9. Civil Revision Petition No. 254 is by the ' respondents. in Civil Revision Petition No. 169 of 1924. The point raised by them is that there ought not to be a fresh election, but that 1st respondent ought to have been declared elected. Mr. Krishnawami Iyer relies on Brown v. Benn  5 T.L.R. 247 and Monks v. Jackson  1 O.P.D. 683 and R. v. Hawkins  10 East. 211 and Rodgers on Elections, pages 137 and 128. These authorities support him. Bat here we are concerned not 'with English practice, but with our own rules. Under Rule 12, the Sub-Judge has a complete discretion either to declare the only other candidate elected or to order a fresh election. Seeing that the petitioner in Civil Revision Petition No. 169 was himself qualified to be a Vice-President and he loses his election on the ground of a defect in the proposer's qualification. I think the Subordinate Judge exercises his discretion rightly. Nor will I interfere with his order as to costs.

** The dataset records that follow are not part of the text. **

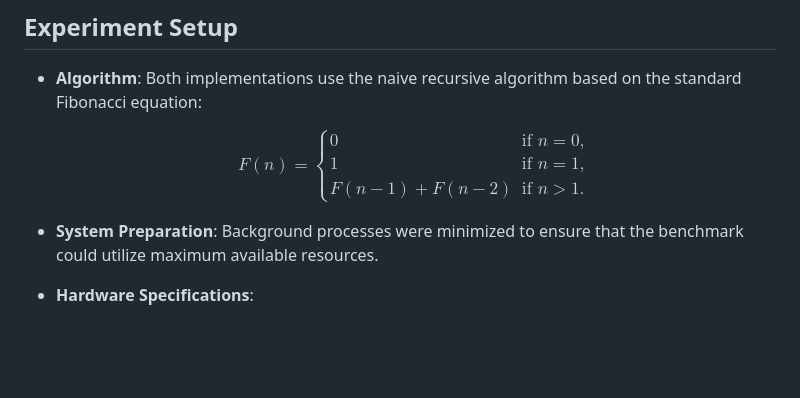
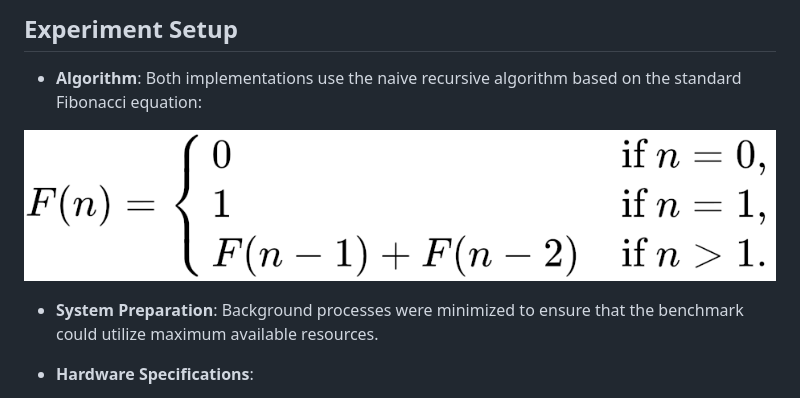
Before and after one commit to DSaatz/Wasm-vs-JS-Benchmark, a Markdown page: README.md, the part around the change. Rendered like a GitHub page; pictures changed too: visualization/equation.png (added); blank space fills up the shorter version.

```diff
--- a/README.md
+++ b/README.md
@@ -6,12 +6,7 @@ This benchmark compares the performance of JavaScript and WebAssembly (Wasm) imp
 
 - **Algorithm**: Both implementations use the naive recursive algorithm based on the standard Fibonacci equation:
 
-  $$F(n) =
-  \begin{cases}
-  0 & \text{if } n = 0, \\
-  1 & \text{if } n = 1, \\
-  F(n-1) + F(n-2) & \text{if } n > 1.
-  \end{cases}$$
+ ![Fibonacci Equation](/visualization/equation.png)
 
 - **System Preparation**: Background processes were minimized to ensure that the benchmark could utilize maximum available resources.
 
```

The result is Civil Revision Petition No. 251 is also dismissed with costs. Headers, fee : minimum in a civil revision petition.